It seems pretty basic, right? After four years of collegiate running, one should have a solid enough understanding of the fitness process to develop a loose training schedule for running. But there are far more complexities to coaching than I expected. After six months of training on my own, I began to seriously question if I had any idea what I was doing.
The most important, and beneficial, thing for me to realize was that the answer to my question was simply: no. I didn’t know exactly what I was doing, and I wasn’t a substitute for an experienced running coach. At the same time, I realized that not having all the answers is okay. Finding success as an athlete is not based on some mathematical equation. There are so many controllable and uncontrollable factors impacting every aspect of your fitness.
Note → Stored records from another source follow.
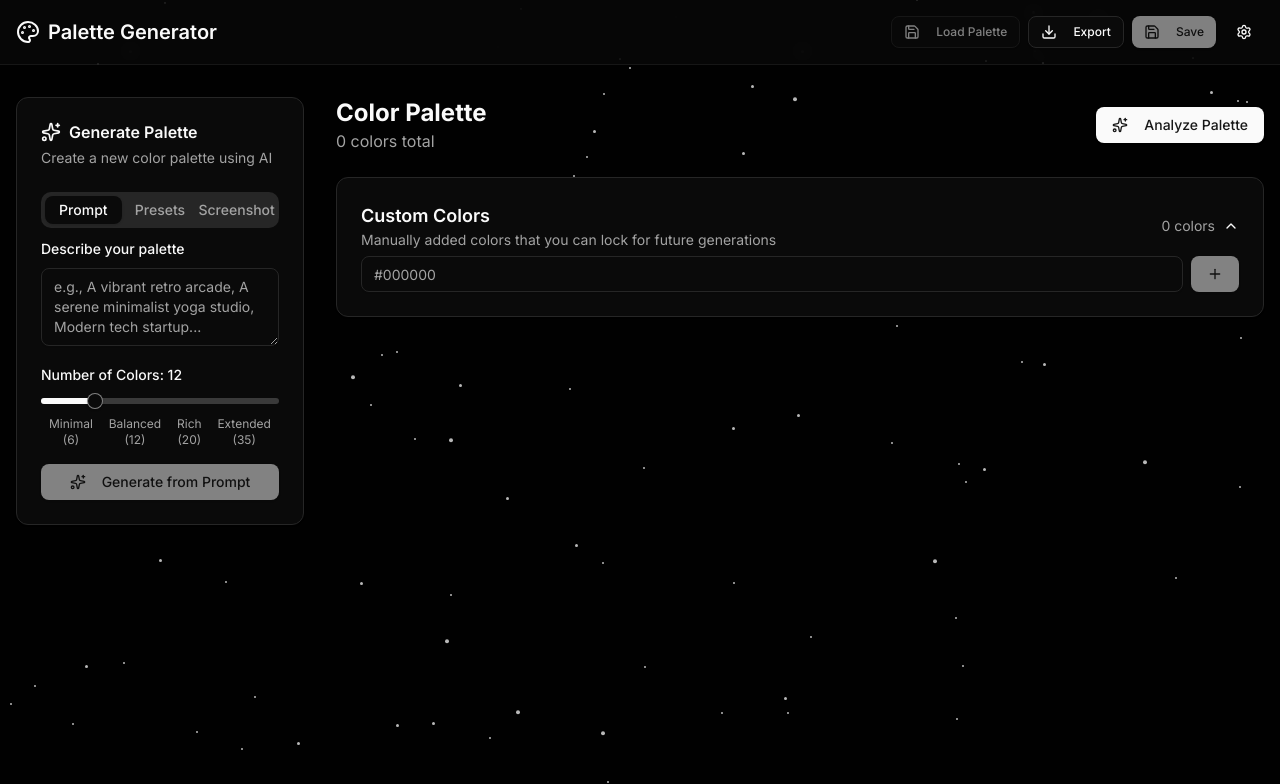
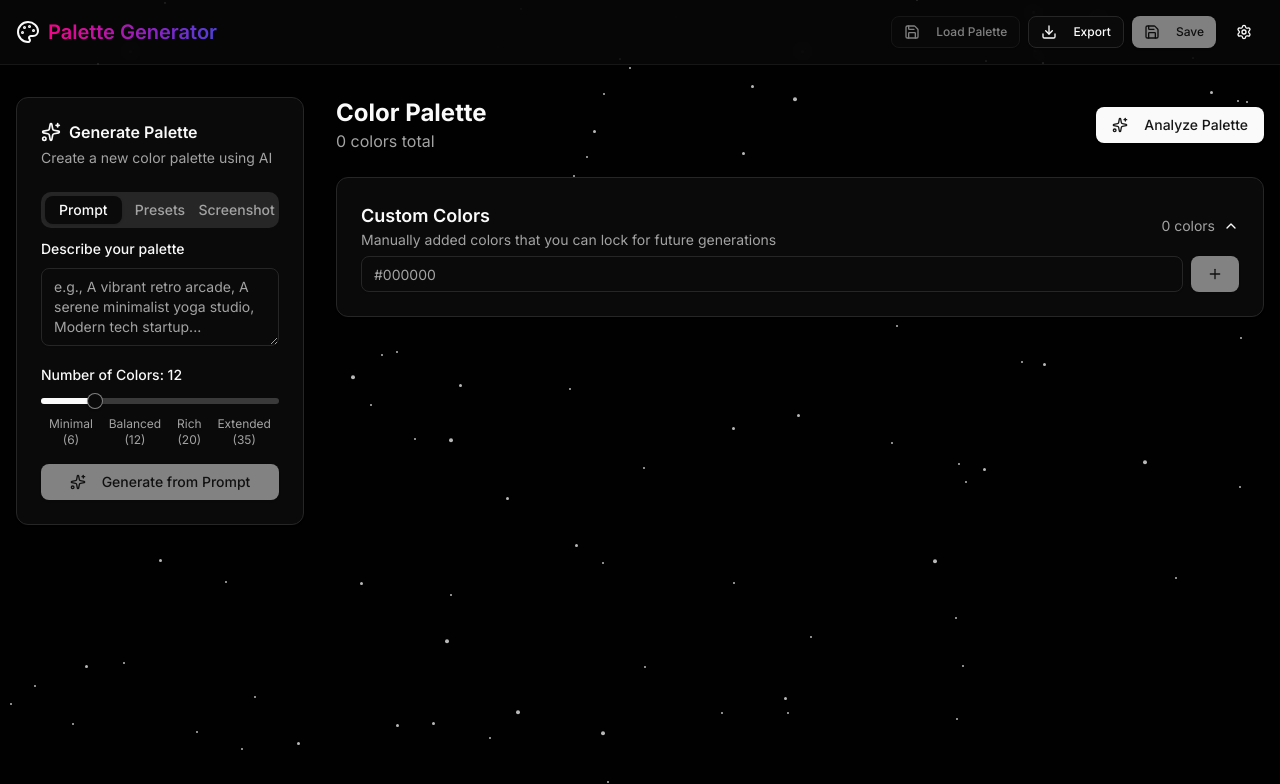
Before and after one commit to Kory111111111111111111/palette-app, a Next.js app: page / in a window 1280 px wide. Shown: the top 784 px of the page. Built offline with nearby package versions, Linux system fonts and the light colour scheme.

Commit message:
Add tw-animate-css dependency and integrate animations in globals.css; update Header component to use AuroraText for enhanced visual effects

```diff
--- a/package.json
+++ b/package.json
@@ -40,6 +40,7 @@
     "react-dom": "19.1.0",
     "sonner": "^2.0.7",
     "tailwind-merge": "^3.3.1",
+    "tw-animate-css": "^1.0.4",
     "ui": "^0.2.4"
   },
   "devDependencies": {
--- a/src/app/globals.css
+++ b/src/app/globals.css
@@ -1,4 +1,7 @@
 @import url('https://fonts.googleapis.com/css2?family=Inter:wght@300;400;500;600;700&display=swap');
+@import "tw-animate-css";
+
+@custom-variant dark (&:is(.dark *));
 @tailwind base;
 @tailwind components;
 @tailwind utilities;
@@ -81,3 +84,38 @@
     @apply absolute inset-0 flex items-center justify-center gap-2 bg-black/50 opacity-0 transition-opacity duration-200;
   }
 }
+
+@theme inline {
+  --animate-aurora: aurora 8s ease-in-out infinite alternate;
+  @keyframes aurora {
+  0% {
+    background-position: 0% 50%;
+    transform: rotate(-5deg) scale(0.9);
+    }
+  25% {
+    background-position: 50% 100%;
+    transform: rotate(5deg) scale(1.1);
+    }
+  50% {
+    background-position: 100% 50%;
+    transform: rotate(-3deg) scale(0.95);
+    }
+  75% {
+    background-position: 50% 0%;
+    transform: rotate(3deg) scale(1.05);
+    }
+  100% {
+    background-position: 0% 50%;
+    transform: rotate(-5deg) scale(0.9);
+    }
+  }
+}
+
+@layer base {
+  * {
+    @apply border-border outline-ring/50;
+  }
+  body {
+    @apply bg-background text-foreground;
+  }
+}
--- a/src/components/Header.tsx
+++ b/src/components/Header.tsx
@@ -5,6 +5,7 @@ import { Button } from '@/components/ui/button';
 import { DropdownMenu, DropdownMenuContent, DropdownMenuItem, DropdownMenuTrigger } from '@/components/ui/dropdown-menu';
 import { Settings, Palette, Download, Save, Loader2 } from 'lucide-react';
 import { SavedPalette } from '@/types';
+import { AuroraText } from '@/components/magicui/aurora-text';
 
 interface HeaderProps {
   savedPalettes: SavedPalette[];
@@ -44,7 +45,13 @@ export function Header({
         <div className="flex items-center gap-3">
           <div className="flex items-center gap-2">
             <Palette className="h-6 w-6 text-primary" />
-            <h1 className="text-xl font-semibold">Palette Generator</h1>
+            <AuroraText
+              className="text-xl font-semibold"
+              colors={["#FF0080", "#7928CA", "#0070F3", "#38bdf8", "#FF6B6B", "#4ECDC4"]}
+              speed={1.5}
+            >
+              Palette Generator
+            </AuroraText>
           </div>
         </div>
 
--- /dev/null
+++ b/src/components/magicui/aurora-text.tsx
@@ -0,0 +1,47 @@
+"use client";
+
+import React from "react";
+import { cn } from "@/lib/utils";
+
+interface AuroraTextProps {
+  className?: string;
+  children: React.ReactNode;
+  colors?: string[];
+  speed?: number;
+}
+
+export function AuroraText({
+  className,
+  children,
+  colors = ["#FF0080", "#7928CA", "#0070F3", "#38bdf8"],
+  speed = 1,
+}: AuroraTextProps) {
+  return (
+    <span
+      className={cn(
+        "inline-block font-semibold",
+        className
+      )}
+      style={{
+        background: `linear-gradient(90deg, ${colors.join(", ")})`,
+        backgroundSize: "400% 100%",
+        backgroundClip: "text",
+        WebkitBackgroundClip: "text",
+        color: "transparent",
+        animation: `aurora ${4 / speed}s ease-in-out infinite`,
+      }}
+    >
+      {children}
+      <style jsx global>{`
+        @keyframes aurora {
+          0%, 100% {
+            background-position: 0% 50%;
+          }
+          50% {
+            background-position: 100% 50%;
+          }
+        }
+      `}</style>
+    </span>
+  );
+}
--- a/src/types/index.ts
+++ b/src/types/index.ts
@@ -267,25 +267,25 @@ export const PRESET_PALETTES: PresetPalette[] = [
   {
     name: 'Material Design',
     group: 'Classic',
-    colors: ['#FAFAFA', '#F5F5F5', '#EEEEEE', '#E0E0E0', '#BDBDBD', '#9E9E9E', '#757575', '#616161', '#424242', '#212121', '#E3F2FD', '#BBDEFB', '#90CAF9', '#64B5F6', '#42A5F5', '#2196F3', '#1E88E5', '#1976D2'],
+    colors: ['#F44336', '#2196F3', '#4CAF50', '#FFC107', '#9C27B0', '#FF5722', '#607D8B', '#795548', '#FAFAFA', '#F5F5F5', '#EEEEEE', '#E0E0E0', '#BDBDBD', '#9E9E9E', '#757575', '#616161', '#424242', '#212121'],
     description: 'Google Material Design color system'
   },
   {
     name: 'Ant Design',
     group: 'Classic',
-    colors: ['#FFFFFF', '#FAFAFA', '#F5F5F5', '#F0F0F0', '#D9D9D9', '#BFBFBF', '#8C8C8C', '#595959', '#434343', '#262626', '#1890FF', '#40A9FF', '#69C0FF', '#91D5FF', '#BAE7FF', '#E6F7FF', '#F0F9FF', '#F6FFED'],
+    colors: ['#1890FF', '#F5222D', '#FADB14', '#52C41A', '#722ED1', '#FA8C16', '#13C2C2', '#EB2F96', '#FFFFFF', '#FAFAFA', '#F5F5F5', '#F0F0F0', '#D9D9D9', '#BFBFBF', '#8C8C8C', '#595959', '#434343', '#262626'],
     description: 'Ant Design color palette'
   },
   {
     name: 'Bootstrap',
     group: 'Classic',
-    colors: ['#FFFFFF', '#F8F9FA', '#E9ECEF', '#DEE2E6', '#CED4DA', '#ADB5BD', '#6C757D', '#495057', '#343A40', '#212529', '#0D6EFD', '#0DC0F4', '#6F42C1', '#D63384', '#DC3545', '#FD7E14', '#FFC107', '#198754'],
+    colors: ['#007BFF', '#6C757D', '#28A745', '#DC3545', '#FFC107', '#17A2B8', '#6F42C1', '#E83E8C', '#FFFFFF', '#F8F9FA', '#E9ECEF', '#DEE2E6', '#CED4DA', '#ADB5BD', '#495057', '#343A40', '#212529'],
     description: 'Bootstrap 5 color system'
   },
   {
     name: 'Tailwind',
     group: 'Classic',
-    colors: ['#FFFFFF', '#F8FAFC', '#F1F5F9', '#E2E8F0', '#CBD5E1', '#94A3B8', '#64748B', '#475569', '#334155', '#1E293B', '#0F172A', '#3B82F6', '#8B5CF6', '#EC4899', '#EF4444', '#F59E0B', '#10B981', '#06B6D4'],
+    colors: ['#3B82F6', '#EF4444', '#10B981', '#F59E0B', '#8B5CF6', '#EC4899', '#06B6D4', '#F97316', '#FFFFFF', '#F8FAFC', '#F1F5F9', '#E2E8F0', '#CBD5E1', '#94A3B8', '#64748B', '#475569', '#334155', '#1E293B', '#0F172A'],
     description: 'Tailwind CSS color palette'
   },
 
```
Also changed, not shown: 1 other file (tests, documents, lock files or other folders).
I began to understand that having a healthy appreciation for my own limitations helps me focus on continuing to be a student of the sport, to keep learning and growing as I go.
The second thing I realized was that not having a strict regimen and plan could operate as a blessing in disguise. For years, I had functioned on a specific schedule: three easy runs per week, two workouts, one long run and two strength-training sessions. The schedule dictated my days like clockwork and didn’t offer much flexibility. When I’m the one deciding on races or workouts, I can take other things into account. I ask myself things like, “Am I rested?,” “Do I have any aches or pains?,” and (most importantly), “Will this be enjoyable?”
The flexibility that comes with being your own coach is one reason that my passion for running has only grown since leaving collegiate athletics. What’s more, the relaxed approach is both sustainable and beneficial. My fitness level has increased and I’m enjoying new experiences, trying new races and working out just for fun.
It’s often said that in order to lead others well, you need to first be able to lead yourself. I wholeheartedly believe that, and running is no exception to the rule. When you’re training for a race and you don’t have anyone but yourself to answer to, there’s a lot less accountability. As an athlete, self-training requires you to be diligent, humble and honest. The responsibility is on you. Even if you share the load with a training partner or take tips from the pros, no one else will be lacing up your shoes before an early morning long run. They won’t be able to track your physical progress with the same understanding that you can. Ultimately, you’re it.
Even so, that reality is something I fear less than ever. It can be intimidating—but only if you let it. The key to coaching yourself successfully truly does come down to the reminder that running should be fun. If it ever stops being fun, then you’ve done something wrong. With that in mind, the actual workouts and training become a learning ground, a chance to gain physical and mental experience in two areas: coaching and running.
I’d bet many professional running coaches would say they don’t feel like an expert yet. Few people do. But if you’re coaching yourself with a focus on humility, honesty and fun, you’re laying the groundwork for a great running career, however far you decide to take it.